The first question is waht is a Calorie anyway?

A Calorie is a unit that is a measure of energy, kj or Kilojoules are also used and there is a way to convert  Calories to Kilojoules below.   The 'Calorie' with think about when we talk about food is actually an abreviation of Kilocalorie (kcal).  In otherwords when we say something has 10 Calories we should actually be saying 10,000 Calories.  But humans love abbreviations, and it's stuck.

The precise definition of a kcal is "the amount of energy needed to raise the temperature of 1 kilogram of water 1 degree Celsius".  

Originally the way the calorie value of foods was measured was to burn it in a sealed container (called a bomb calorimeter) that was immersed in water, and the temperature change measured to figure how much energy was released.  One problem with this method is that you could burn cardboard in the calorimeter and measure the energy released, but that won't tell how much energy you get from eating cardboard.

The United States National Data Lab (NDL), states that "most of the calorie values in the USDA and industry food tables are based on an indirect calorie estimation" 

The system used is Atwater system. In this system calories are not  measured by burning the foods. Instead the total calorific value is calculated by totaling the each of the energy-containing nutrients: protein, carbohydrate, fat and alcohol.  Adjustments are also made to recognise that some components are completely digested because humans can't breakdown complex molecules like cellulose (think sweetcorn, peanuts, cardboard).  

The Atwater system uses the average values of 4 Kcal/g for protein, 4 Kcal/g for carbohydrate, and 9 Kcal/g for fat.
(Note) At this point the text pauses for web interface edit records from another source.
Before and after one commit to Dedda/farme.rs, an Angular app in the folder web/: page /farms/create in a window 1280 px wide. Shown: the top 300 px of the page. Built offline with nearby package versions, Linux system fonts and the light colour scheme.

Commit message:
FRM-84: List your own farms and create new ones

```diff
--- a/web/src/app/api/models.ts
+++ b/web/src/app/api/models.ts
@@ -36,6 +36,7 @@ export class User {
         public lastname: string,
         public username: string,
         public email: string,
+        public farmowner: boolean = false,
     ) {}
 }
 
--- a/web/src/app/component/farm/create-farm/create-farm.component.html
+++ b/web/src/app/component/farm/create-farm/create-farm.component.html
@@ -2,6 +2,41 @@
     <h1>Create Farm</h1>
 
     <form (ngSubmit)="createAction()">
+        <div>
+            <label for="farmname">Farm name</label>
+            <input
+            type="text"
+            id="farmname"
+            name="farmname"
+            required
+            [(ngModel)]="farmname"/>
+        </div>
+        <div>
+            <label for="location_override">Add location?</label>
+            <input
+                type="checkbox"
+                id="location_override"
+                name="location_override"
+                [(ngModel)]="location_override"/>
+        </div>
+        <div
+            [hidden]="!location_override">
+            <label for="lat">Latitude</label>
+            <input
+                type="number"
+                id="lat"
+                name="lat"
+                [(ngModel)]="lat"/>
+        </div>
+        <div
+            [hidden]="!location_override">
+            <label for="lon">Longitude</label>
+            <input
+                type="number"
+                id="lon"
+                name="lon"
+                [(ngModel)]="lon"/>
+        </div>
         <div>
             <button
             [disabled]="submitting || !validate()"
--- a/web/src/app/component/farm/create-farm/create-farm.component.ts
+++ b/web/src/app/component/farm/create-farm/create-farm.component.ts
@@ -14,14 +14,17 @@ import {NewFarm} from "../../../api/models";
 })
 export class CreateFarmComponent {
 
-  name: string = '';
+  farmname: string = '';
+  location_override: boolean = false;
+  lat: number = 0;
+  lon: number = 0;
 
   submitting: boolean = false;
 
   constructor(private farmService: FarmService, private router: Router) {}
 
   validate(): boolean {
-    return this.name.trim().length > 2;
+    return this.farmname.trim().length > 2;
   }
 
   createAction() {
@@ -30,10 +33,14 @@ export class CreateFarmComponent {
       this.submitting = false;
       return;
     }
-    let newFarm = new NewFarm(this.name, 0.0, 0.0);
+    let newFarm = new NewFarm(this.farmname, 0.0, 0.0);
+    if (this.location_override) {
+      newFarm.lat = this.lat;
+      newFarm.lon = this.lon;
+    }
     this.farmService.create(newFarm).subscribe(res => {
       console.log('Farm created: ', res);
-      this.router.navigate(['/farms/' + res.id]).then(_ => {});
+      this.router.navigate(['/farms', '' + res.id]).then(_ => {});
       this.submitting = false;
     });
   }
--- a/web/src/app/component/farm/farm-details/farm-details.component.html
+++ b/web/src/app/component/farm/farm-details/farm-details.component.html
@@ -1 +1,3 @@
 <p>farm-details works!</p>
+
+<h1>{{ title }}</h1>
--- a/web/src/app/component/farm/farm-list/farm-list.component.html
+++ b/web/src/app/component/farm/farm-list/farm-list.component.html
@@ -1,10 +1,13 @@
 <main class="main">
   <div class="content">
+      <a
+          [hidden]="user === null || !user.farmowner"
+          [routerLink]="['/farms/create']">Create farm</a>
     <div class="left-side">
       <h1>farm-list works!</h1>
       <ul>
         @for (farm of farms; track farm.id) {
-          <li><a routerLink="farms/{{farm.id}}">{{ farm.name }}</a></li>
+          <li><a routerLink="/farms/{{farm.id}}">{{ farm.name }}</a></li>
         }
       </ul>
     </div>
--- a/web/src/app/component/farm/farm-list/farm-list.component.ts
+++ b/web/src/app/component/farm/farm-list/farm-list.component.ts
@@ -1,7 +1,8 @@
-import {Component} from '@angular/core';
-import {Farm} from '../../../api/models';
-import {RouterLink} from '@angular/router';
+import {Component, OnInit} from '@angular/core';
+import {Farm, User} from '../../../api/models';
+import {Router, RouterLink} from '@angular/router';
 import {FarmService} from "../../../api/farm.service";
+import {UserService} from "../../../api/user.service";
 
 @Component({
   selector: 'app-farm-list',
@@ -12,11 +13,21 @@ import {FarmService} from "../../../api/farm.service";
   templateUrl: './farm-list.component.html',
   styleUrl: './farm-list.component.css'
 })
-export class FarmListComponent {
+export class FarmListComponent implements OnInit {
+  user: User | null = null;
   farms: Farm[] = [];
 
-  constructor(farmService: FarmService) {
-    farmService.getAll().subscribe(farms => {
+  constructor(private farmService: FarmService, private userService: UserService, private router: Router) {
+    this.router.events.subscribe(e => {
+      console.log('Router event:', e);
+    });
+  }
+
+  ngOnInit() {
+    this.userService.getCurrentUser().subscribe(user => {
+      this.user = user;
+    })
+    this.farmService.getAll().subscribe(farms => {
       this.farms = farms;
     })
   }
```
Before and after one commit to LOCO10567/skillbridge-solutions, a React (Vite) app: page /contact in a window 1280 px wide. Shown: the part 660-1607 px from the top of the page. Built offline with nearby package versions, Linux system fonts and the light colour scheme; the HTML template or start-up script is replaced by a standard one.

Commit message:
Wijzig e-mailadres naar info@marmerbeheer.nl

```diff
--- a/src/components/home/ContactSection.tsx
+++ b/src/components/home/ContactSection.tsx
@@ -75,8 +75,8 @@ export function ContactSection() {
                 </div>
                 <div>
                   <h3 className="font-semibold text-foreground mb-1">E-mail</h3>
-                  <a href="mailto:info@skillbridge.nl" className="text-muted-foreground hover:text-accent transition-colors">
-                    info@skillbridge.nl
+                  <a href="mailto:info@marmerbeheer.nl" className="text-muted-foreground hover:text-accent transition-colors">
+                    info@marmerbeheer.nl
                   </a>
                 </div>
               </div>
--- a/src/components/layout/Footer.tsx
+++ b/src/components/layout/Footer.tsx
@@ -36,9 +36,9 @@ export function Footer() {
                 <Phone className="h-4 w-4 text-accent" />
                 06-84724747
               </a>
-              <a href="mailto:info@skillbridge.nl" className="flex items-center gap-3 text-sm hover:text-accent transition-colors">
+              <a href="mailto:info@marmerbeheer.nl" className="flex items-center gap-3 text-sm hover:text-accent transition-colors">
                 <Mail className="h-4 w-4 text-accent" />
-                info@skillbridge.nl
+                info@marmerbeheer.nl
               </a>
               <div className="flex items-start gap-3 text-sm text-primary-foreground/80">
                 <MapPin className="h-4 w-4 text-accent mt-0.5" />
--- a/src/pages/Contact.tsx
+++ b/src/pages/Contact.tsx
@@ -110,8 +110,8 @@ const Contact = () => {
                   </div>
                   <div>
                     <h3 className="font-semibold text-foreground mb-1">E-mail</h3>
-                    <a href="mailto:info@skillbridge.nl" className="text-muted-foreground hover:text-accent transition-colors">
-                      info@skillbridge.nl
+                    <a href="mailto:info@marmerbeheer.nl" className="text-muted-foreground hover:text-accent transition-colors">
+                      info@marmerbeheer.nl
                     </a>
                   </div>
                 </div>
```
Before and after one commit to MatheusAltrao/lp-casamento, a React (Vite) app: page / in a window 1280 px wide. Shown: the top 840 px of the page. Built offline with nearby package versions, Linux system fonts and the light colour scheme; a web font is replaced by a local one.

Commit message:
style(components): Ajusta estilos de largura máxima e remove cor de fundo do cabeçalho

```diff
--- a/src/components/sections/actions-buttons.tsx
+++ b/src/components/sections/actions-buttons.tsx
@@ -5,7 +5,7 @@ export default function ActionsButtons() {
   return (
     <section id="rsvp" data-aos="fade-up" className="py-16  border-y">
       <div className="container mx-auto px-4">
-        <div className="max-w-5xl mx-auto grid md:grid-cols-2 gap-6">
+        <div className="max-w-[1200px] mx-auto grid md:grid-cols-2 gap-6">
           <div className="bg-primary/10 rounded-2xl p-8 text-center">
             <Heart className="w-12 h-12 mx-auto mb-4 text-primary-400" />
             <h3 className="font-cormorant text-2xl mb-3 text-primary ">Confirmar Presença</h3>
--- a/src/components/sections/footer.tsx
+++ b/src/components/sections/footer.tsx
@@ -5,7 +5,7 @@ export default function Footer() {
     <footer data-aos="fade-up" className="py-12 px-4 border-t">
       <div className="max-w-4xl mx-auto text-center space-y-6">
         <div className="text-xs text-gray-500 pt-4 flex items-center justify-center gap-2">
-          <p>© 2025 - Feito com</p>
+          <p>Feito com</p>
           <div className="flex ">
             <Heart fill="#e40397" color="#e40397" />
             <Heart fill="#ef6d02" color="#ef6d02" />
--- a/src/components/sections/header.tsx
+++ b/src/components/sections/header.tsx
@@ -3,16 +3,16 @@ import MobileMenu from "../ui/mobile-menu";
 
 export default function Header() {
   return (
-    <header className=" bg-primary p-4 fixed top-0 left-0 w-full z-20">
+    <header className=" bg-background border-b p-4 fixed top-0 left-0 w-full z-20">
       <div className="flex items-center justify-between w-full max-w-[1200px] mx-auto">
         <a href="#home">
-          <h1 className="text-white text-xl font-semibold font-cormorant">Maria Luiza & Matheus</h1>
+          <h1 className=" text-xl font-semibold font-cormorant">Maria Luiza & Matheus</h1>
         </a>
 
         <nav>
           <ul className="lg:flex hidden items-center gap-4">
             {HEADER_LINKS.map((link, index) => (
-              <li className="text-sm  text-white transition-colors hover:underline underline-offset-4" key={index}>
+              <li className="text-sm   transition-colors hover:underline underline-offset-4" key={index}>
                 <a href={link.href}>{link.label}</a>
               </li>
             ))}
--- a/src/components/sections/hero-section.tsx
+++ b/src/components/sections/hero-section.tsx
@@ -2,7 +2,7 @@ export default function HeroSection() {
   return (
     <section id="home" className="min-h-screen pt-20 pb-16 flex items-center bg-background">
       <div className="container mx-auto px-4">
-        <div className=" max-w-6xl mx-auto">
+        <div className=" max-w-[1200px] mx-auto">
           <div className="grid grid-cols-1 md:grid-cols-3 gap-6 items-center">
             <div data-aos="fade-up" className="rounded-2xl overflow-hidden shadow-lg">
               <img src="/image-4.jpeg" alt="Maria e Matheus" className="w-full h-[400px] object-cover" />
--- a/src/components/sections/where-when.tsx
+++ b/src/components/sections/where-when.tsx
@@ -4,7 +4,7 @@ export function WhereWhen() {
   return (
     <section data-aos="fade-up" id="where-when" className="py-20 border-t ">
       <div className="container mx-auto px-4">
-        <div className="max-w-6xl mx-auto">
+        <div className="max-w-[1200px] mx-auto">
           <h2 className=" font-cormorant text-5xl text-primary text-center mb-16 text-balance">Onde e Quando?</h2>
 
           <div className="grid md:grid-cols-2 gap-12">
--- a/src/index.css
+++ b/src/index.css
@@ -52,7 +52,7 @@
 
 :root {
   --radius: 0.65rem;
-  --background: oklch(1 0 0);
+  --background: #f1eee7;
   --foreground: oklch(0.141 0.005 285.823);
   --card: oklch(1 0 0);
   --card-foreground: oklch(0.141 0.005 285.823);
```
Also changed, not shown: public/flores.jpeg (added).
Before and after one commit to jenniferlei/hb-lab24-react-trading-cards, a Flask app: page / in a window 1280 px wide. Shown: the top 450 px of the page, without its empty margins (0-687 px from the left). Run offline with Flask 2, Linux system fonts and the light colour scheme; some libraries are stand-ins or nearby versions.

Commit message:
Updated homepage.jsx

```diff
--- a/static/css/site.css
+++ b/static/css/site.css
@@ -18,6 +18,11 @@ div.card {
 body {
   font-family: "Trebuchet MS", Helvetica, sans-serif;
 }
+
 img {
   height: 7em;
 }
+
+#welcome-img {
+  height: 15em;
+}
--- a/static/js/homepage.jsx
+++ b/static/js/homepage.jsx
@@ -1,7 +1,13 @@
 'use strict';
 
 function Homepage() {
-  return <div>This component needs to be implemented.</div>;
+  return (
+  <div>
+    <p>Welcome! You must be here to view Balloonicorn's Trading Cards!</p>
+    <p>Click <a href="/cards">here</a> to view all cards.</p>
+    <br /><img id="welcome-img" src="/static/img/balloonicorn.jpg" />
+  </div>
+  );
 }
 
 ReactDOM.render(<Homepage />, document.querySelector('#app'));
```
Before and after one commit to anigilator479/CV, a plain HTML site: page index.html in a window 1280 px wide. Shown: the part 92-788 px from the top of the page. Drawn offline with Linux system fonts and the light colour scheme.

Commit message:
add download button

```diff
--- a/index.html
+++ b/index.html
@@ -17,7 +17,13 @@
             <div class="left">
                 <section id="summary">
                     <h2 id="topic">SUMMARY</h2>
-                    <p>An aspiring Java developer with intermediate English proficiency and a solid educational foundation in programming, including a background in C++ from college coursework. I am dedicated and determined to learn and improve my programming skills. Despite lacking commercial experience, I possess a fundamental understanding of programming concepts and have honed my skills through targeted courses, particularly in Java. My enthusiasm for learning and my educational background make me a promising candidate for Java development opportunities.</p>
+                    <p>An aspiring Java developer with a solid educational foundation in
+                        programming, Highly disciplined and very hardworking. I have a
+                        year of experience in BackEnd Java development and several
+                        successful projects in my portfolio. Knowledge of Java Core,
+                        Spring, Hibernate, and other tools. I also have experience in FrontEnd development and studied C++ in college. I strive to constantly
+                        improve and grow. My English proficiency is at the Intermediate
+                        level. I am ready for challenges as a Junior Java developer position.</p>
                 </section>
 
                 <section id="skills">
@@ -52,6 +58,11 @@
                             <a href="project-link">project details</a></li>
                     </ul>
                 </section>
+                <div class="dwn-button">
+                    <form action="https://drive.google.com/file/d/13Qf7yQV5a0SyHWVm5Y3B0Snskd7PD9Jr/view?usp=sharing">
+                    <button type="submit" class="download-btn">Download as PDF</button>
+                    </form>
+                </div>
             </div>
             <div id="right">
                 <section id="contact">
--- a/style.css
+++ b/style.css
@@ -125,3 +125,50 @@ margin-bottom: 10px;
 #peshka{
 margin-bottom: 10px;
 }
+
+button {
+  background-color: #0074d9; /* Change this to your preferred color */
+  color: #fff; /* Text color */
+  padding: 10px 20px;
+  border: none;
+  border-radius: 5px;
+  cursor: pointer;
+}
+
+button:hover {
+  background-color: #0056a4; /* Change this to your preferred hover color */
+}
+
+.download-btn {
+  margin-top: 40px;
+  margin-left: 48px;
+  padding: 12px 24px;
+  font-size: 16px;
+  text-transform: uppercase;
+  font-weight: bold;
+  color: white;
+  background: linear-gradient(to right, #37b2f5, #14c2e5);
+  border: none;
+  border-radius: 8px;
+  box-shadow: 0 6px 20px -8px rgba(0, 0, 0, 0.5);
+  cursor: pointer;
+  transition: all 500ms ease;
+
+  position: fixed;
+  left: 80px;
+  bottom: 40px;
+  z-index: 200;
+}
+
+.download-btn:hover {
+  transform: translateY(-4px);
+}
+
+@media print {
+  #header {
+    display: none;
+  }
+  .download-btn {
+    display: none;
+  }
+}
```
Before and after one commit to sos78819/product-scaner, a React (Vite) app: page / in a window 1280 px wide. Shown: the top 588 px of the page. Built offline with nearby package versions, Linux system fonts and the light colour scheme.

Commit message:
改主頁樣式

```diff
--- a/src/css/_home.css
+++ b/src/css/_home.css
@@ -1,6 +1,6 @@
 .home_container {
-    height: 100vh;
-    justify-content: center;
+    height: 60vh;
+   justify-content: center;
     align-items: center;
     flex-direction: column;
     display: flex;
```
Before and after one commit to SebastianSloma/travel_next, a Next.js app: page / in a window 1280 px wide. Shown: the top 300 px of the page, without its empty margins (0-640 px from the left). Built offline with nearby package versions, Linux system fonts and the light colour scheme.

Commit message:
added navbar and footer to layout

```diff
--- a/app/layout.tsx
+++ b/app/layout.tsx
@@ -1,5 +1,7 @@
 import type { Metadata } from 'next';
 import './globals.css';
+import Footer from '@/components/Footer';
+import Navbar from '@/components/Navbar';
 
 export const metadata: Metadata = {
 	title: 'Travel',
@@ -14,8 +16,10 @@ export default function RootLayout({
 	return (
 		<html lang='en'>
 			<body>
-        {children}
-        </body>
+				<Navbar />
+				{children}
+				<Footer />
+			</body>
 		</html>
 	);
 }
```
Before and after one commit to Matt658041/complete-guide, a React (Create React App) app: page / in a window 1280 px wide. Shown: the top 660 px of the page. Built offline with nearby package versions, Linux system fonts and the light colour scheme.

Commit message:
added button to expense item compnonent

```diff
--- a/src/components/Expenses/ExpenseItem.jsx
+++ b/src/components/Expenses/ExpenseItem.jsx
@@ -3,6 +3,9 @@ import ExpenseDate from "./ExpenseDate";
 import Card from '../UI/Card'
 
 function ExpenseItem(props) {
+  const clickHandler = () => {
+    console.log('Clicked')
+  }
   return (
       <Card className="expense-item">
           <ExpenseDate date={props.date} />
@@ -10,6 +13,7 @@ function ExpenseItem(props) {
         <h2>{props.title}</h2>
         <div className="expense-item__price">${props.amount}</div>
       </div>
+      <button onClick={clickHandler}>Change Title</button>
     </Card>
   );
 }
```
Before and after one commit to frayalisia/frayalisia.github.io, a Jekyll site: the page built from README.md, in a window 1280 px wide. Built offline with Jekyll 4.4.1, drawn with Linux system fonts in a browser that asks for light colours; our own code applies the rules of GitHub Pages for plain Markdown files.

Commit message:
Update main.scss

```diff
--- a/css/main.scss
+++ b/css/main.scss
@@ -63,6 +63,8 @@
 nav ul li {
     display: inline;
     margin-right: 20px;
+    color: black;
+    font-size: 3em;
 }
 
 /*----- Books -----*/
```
Alcohol is calculated at 7 Kcal/g. (These numbers were originally determined by burning and then averaging.) Thus the label on an energy bar that contains 10 g of protein, 20 g of carbohydrate and 9 g of fat would read 201 kcals or Calories.

There is further information at these websites:

 http://www.nal.usda.gov/fnic/foodcomp/

http://www.nat.uiuc.edu

This was adapted from an article in The Scientific American